    Foreword. Preface. Acknowledgments. Part I: Exploring the Possibilities. Chapter 1: Here Comes the Immersive Internet. The Invisibly Pervasive Web. Welcome to the Webvolution. Social Production Comes of Age. The Immersive Internet Singularity. Business Unusual. Chapter 2: Learning to Change. Challenging Classroom Captivation. A Preoccupation with Productivity. Seven Scary Problems with the Status Quo. Compounded Marginalization. Networked Learning. Learning to Change. Chapter 3: Escaping Flatland. A Brave New Learning World. From Interactivity to Engagement. The Seven Sensibilities of VIEs. Synthesizing the Sensibilities. Implications for Trainers and Educators. Part II: Building a Blueprint. Chapter 4: Architecting Learning Experiences. Avoiding the Buggy-Whip Experience. 3D Learning Experience Design Principles. Synthesizing the Principles. From Principles to Macrostructures.
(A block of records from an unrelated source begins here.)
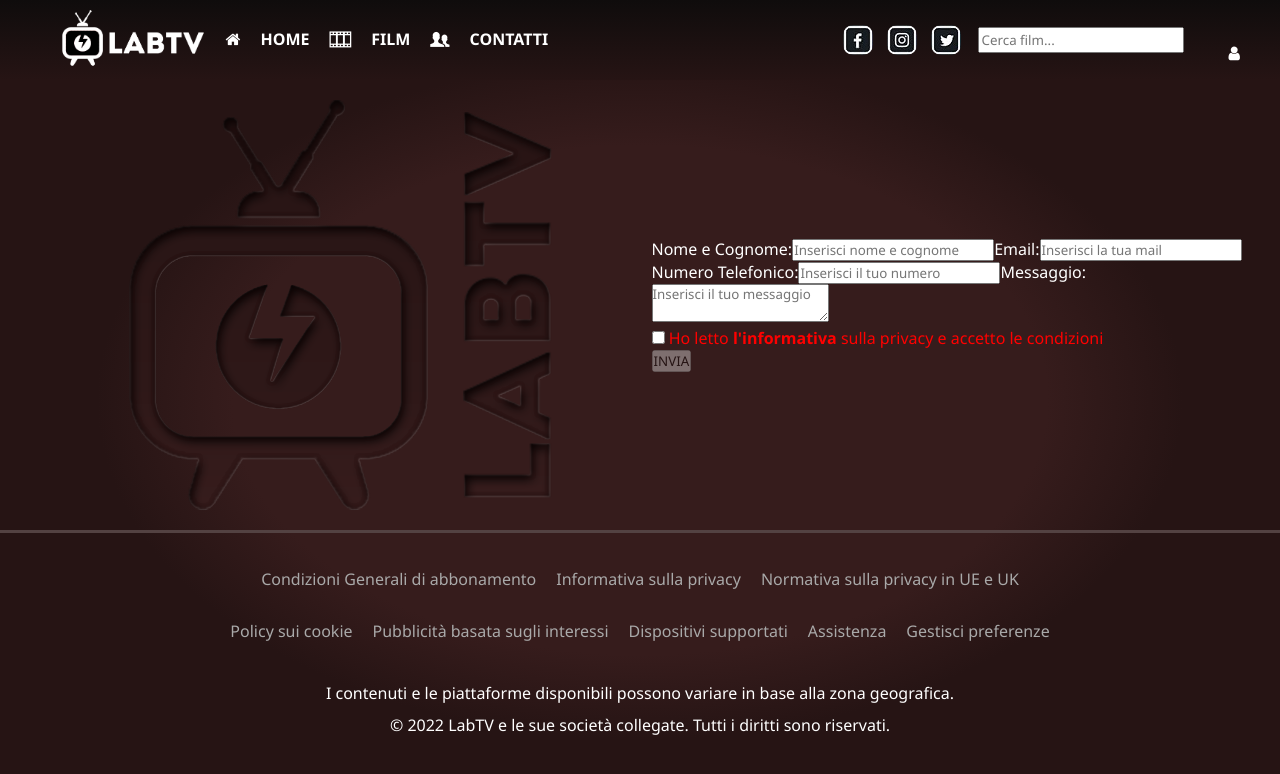
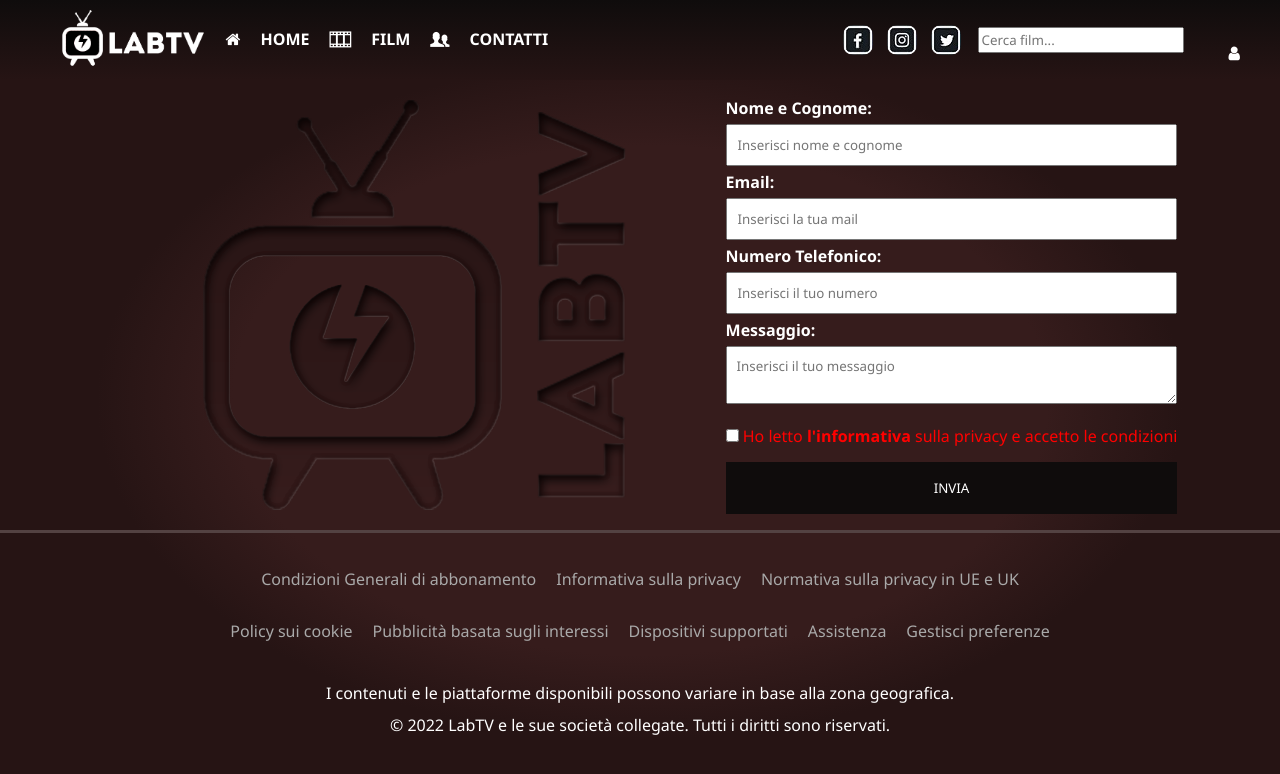
Before and after one commit to InfurnaDanny/labtv-refactory, an Angular app: page /contact in a window 1280 px wide. Shown: the top 774 px of the page. Built offline with nearby package versions, Linux system fonts and the light colour scheme.

Commit message:
feat: optimize contact component

```diff
--- /dev/null
+++ b/src/app/features/contact/contact-form/contact-form.component.html
@@ -0,0 +1,67 @@
+<form
+  action="mailto:contact@labtv.it"
+  [formGroup]="contactForm"
+  (ngSubmit)="sendEmail.emit()"
+>
+  <label for="nome">Nome e Cognome:</label>
+  <input
+    type="text"
+    name="nome"
+    placeholder="Inserisci nome e cognome"
+    formControlName="nome"
+  />
+
+  @if(contactForm.get('nome')?.invalid && contactForm.get('nome')?.touched){
+  <span class="error-input">Inserisci una nome/cognome valido</span>
+  }
+
+  <label for="email">Email:</label>
+  <input
+    type="email"
+    name="email"
+    placeholder="Inserisci la tua mail"
+    formControlName="email"
+  />
+
+  @if(contactForm.get('email')?.invalid && contactForm.get('email')?.touched){
+  <span class="error-input">Inserisci una mail valida</span>
+  }
+
+  <label for="tel">Numero Telefonico:</label>
+  <input
+    type="tel"
+    name="tel"
+    placeholder="Inserisci il tuo numero"
+    formControlName="tel"
+  />
+
+  @if(contactForm.get('tel')?.invalid && contactForm.get('tel')?.touched){
+  <span class="error-input">Inserisci una numero valido</span>
+  }
+
+  <label for="msg">Messaggio:</label>
+  <textarea
+    name="msg"
+    formControlName="msg"
+    placeholder="Inserisci il tuo messaggio"
+  ></textarea>
+
+  @if(contactForm.get('msg')?.invalid && contactForm.get('msg')?.touched){
+  <span class="error-input">Il messaggio deve avere almeno 20 caratteri</span>
+  }
+
+  <div>
+    <input type="checkbox" name="privacy" formControlName="privacy" />
+    <label
+      for="privacy"
+      name="privacy"
+      [ngStyle]="{
+        color: contactForm.get('privacy')?.invalid ? 'red' : 'white'
+      }"
+    >
+      Ho letto <b>l'informativa</b> sulla privacy e accetto le condizioni
+    </label>
+  </div>
+
+  <button type="submit" [disabled]="!contactForm.valid">INVIA</button>
+</form>
--- a/src/app/features/contact/contact.component.scss
+++ b/src/app/features/contact/contact-form/contact-form.component.scss
@@ -1,28 +1,4 @@
-#contact{
-    display: flex;
-    width: 100%;
-    justify-content: center;
-
-    img{
-        margin: 20px 100px;
-        max-height: 500px;
-        align-self: center;
-    }
-}
-
-.chi-siamo{
-    max-width: 600px;
-    align-self: center;
-
-    h2{
-        background-color: #0f0c0c;
-        padding: 20px;
-        text-align: right;
-        border-radius: 20px 0 0 0;
-    }
-}
-
-#contact-form{
+form{
     display: flex;
     flex-direction: column;
 
@@ -55,8 +31,27 @@
     }
 }
 
-@media screen and (max-width: 1100px) {
-    #contact{
-        flex-direction: column;
+.error-input{
+    width: 100%;
+    position: relative;
+    min-height: 10px;
+    padding: 10px;
+    margin: 10px 0;
+    border-radius: 5px;
+    color: white;
+    font-weight: 200;
+    background-color: brown;
+
+    &::before{
+        content: "";
+        display: block;
+        border: 8px solid transparent;
+        width: 0;
+        height: 0;
+        border-bottom-color: brown;
+        position: absolute;
+        top: -15px;
+        left: 8px;
+        z-index: 7;
     }
 }
--- /dev/null
+++ b/src/app/features/contact/contact-form/contact-form.component.ts
@@ -0,0 +1,27 @@
+import { Component, EventEmitter, Output, inject } from '@angular/core';
+import { CommonModule } from '@angular/common';
+import { FormBuilder, ReactiveFormsModule, Validators } from '@angular/forms';
+
+import { REGEX_NAME, REGEX_EMAIL, REGEX_TEL } from '../../../costants';
+
+@Component({
+  selector: 'app-contact-form',
+  standalone: true,
+  imports: [CommonModule, ReactiveFormsModule],
+  templateUrl: './contact-form.component.html',
+  styleUrl: './contact-form.component.scss'
+})
+export class ContactFormComponent {
+
+  @Output() sendEmail = new EventEmitter()
+
+  fb = inject(FormBuilder);
+
+  contactForm = this.fb.nonNullable.group({
+    nome: ['', [Validators.required, Validators.minLength(5), Validators.pattern(REGEX_NAME)]],
+    email: ['', [Validators.required, Validators.email, Validators.pattern(REGEX_EMAIL)]],
+    tel: ['', [Validators.required, Validators.pattern(REGEX_TEL)]],
+    msg: ['', [Validators.required, Validators.minLength(20), Validators.maxLength(150)]],
+    privacy: [false, Validators.requiredTrue],
+  });
+}
--- a/src/app/features/contact/contact.component.html
+++ /dev/null
@@ -1,67 +0,0 @@
-<div id="contact">
-  <img src="./../../assets/footer.png" alt="logo-footer" />
-
-  <div class="chi-siamo">
-    <form
-      action="mailto:contact@labtv.it"
-      [formGroup]="contactForm"
-      (ngSubmit)="sendEmail()"
-    >
-      <label for="nome">Nome e Cognome:</label>
-      <input
-        type="text"
-        name="nome"
-        placeholder="Inserisci nome e cognome"
-        formControlName="nome"
-      />
-
-      @if(contactForm.get('nome')?.invalid && contactForm.get('nome')?.touched){
-      <span class="error-input">Inserisci una nome/cognome valido</span>
-      }
-
-      <label for="email">Email:</label>
-      <input
-        type="email"
-        name="email"
-        placeholder="Inserisci la tua mail"
-        formControlName="email"
-      />
-
-      @if(contactForm.get('email')?.invalid && contactForm.get('email')?.touched){
-        <span class="error-input">Inserisci una mail valida</span>
-      }
-
-      <label for="tel">Numero Telefonico:</label>
-      <input
-        type="tel"
-        name="tel"
-        placeholder="Inserisci il tuo numero"
-        formControlName="tel"
-      />
-
-      @if(contactForm.get('tel')?.invalid && contactForm.get('tel')?.touched){
-        <span class="error-input">Inserisci una numero valido</span>
-      }
-
-      <label for="msg">Messaggio:</label>
-      <textarea
-        name="msg"
-        formControlName="msg"
-        placeholder="Inserisci il tuo messaggio"
-      ></textarea>
-
-      @if(contactForm.get('msg')?.invalid && contactForm.get('msg')?.touched){
-        <span class="error-input">Il messaggio deve avere almeno 20 caratteri</span>
-      }
-
-      <div>
-        <input type="checkbox" name="privacy" formControlName="privacy" />
-        <label for="privacy" name="privacy" [ngStyle]="{color: contactForm.get('privacy')?.invalid ? 'red' : 'white'}">
-          Ho letto <b>l'informativa</b> sulla privacy e accetto le condizioni
-        </label>
-      </div>
-
-      <button type="submit" [disabled]="!contactForm.valid"> INVIA </button>
-    </form>
-  </div>
-</div>
--- a/src/app/features/contact/contact.component.ts
+++ b/src/app/features/contact/contact.component.ts
@@ -1,32 +1,53 @@
 import { CommonModule } from '@angular/common';
 import { ChangeDetectionStrategy, Component, inject } from '@angular/core';
-import { FormBuilder, ReactiveFormsModule, Validators } from '@angular/forms';
 import { Router } from '@angular/router';
 
 import { AlertService } from '../../shared/components/alert.service';
-import {REGEX_EMAIL, REGEX_NAME, REGEX_TEL} from '../../costants';
+import { ContactFormComponent } from './contact-form/contact-form.component';
 
 @Component({
   selector: 'app-contact',
   standalone: true,
   changeDetection: ChangeDetectionStrategy.OnPush,
-  imports: [CommonModule, ReactiveFormsModule],
-  templateUrl: './contact.component.html',
-  styleUrls: ['./contact.component.scss']
+  imports: [CommonModule, ContactFormComponent],
+  template: `
+    <div id="contact">
+    <img src="./../../assets/footer.png" alt="logo-footer" />
+
+    <div class="chi-siamo">
+      <app-contact-form (sendEmail)="sendEmail()"></app-contact-form>
+    </div>
+  </div>
+  `,
+  styles: `
+    #contact{
+    display: flex;
+    width: 100%;
+    justify-content: center;
+
+      img{
+        margin: 20px 100px;
+        max-height: 500px;
+        align-self: center;
+      }
+    }
+
+    .chi-siamo{
+      max-width: 600px;
+      align-self: center;
+    }
+
+    @media screen and (max-width: 1100px) {
+        #contact{
+            flex-direction: column;
+        }
+    }
+  `
 })
 export class ContactComponent {
 
-  fb = inject(FormBuilder);
   router = inject(Router);
   alertService = inject(AlertService);
-
-  contactForm = this.fb.nonNullable.group({
-    nome: ['', [Validators.required, Validators.minLength(5), Validators.pattern(REGEX_NAME)]],
-    email: ['', [Validators.required, Validators.email, Validators.pattern(REGEX_EMAIL)]],
-    tel: ['', [Validators.required, Validators.pattern(REGEX_TEL)]],
-    msg: ['', [Validators.required, Validators.minLength(20), Validators.maxLength(150)]],
-    privacy: [false, Validators.requiredTrue],
-  });
 
   sendEmail(){
     this.alertService.showAlert('success', 'Messaggio inviato con successo!')
```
From Macrostructures to Archetypes and Sensibilities. Achieving Architectural Alignment. Implications for Learning Professionals. Insights from Innovators, by Randy Hinrichs, CEO of 2b3d. Chapter 5: Designing by Archetype. Introduction. Creation of the Archetypes. Defining the Archetypes. Instructional Goals. Implications for Learning Professionals. Chapter 6: Learning from Experience. Follow the Leaders. Case-Study Format and Questions. Case 1: Diversity and Inclusion with Virtual Worlds. Case 2: Experiencing an Inventory Observation. Case 3: Re-Creating the Kristallnacht Experience. Case 4: Virtual First-Responder Learning Experience. Case 5: Virtual Border Service Officer Training. Case 6: Teaching Rhetoric in a Virtual Environment. Case 7: Environmental Science in a Virtual Green Home. Case 8: Creating a Virtual Challenge for Global Graduates. Case 9: Hosting Virtual Academy of Technology Events. Part III: Breaking New Ground. Chapter 7: Overcoming Being Addled by ADDIE. Avoiding the Virtual Ghost Town. Development Team. Design Points for Virtual Learning Worlds. Leveraging the ADDIE Model. Step-by-Step Designing Process. Working with a Third-Party Virtual World Vendor. Lessons from the Front Line: How Early Adopters Achieve and Measure Success, by Erica Driver and Sam Driver, Co-Founders and Principals, ThinkBalm. Implications for Trainers and Educators. Chapter 8: Steps to Successful Enterprise Adoption. Introduction. Diffusion of Innovations. Crafting the Business of Education Case for VIEs. Implementation Considerations. Implications for Learning Professionals. Chapter 9: Rules from Revolutionaries. Meet the Revolutionaries. Essay Format and Questions. Essay 1, by Steve Mahaley, Duke Corporation Education. Essay 2, by Karen Keeter, IBM. Essay 3, by Brian Bauer, Etape. Essay 4, by John Hengeveld, Intel. Rules for Revolutionaries. Part IV: Just Beyond the Horizon. Chapter 10: Back to the Future. Introduction. Moving from 2D to 3D. 3D Learning Maturity Model. Conclusion. Campfire 3.0-The Next Generation Collaboration and Workspace, by Chuck Hamilton, Virtual Learning Strategy, IBM Center for Advanced Learning. Learning to Be 3D in 2020, by Randy J. Hinrichs. Appendix: Defining Learning in a 3D Virtual Space. Introduction. Convergence of Existing Technologies. Defining Virtual Worlds. Conclusion. Glossary. Notes. Index. About the Authors. About the Contributors.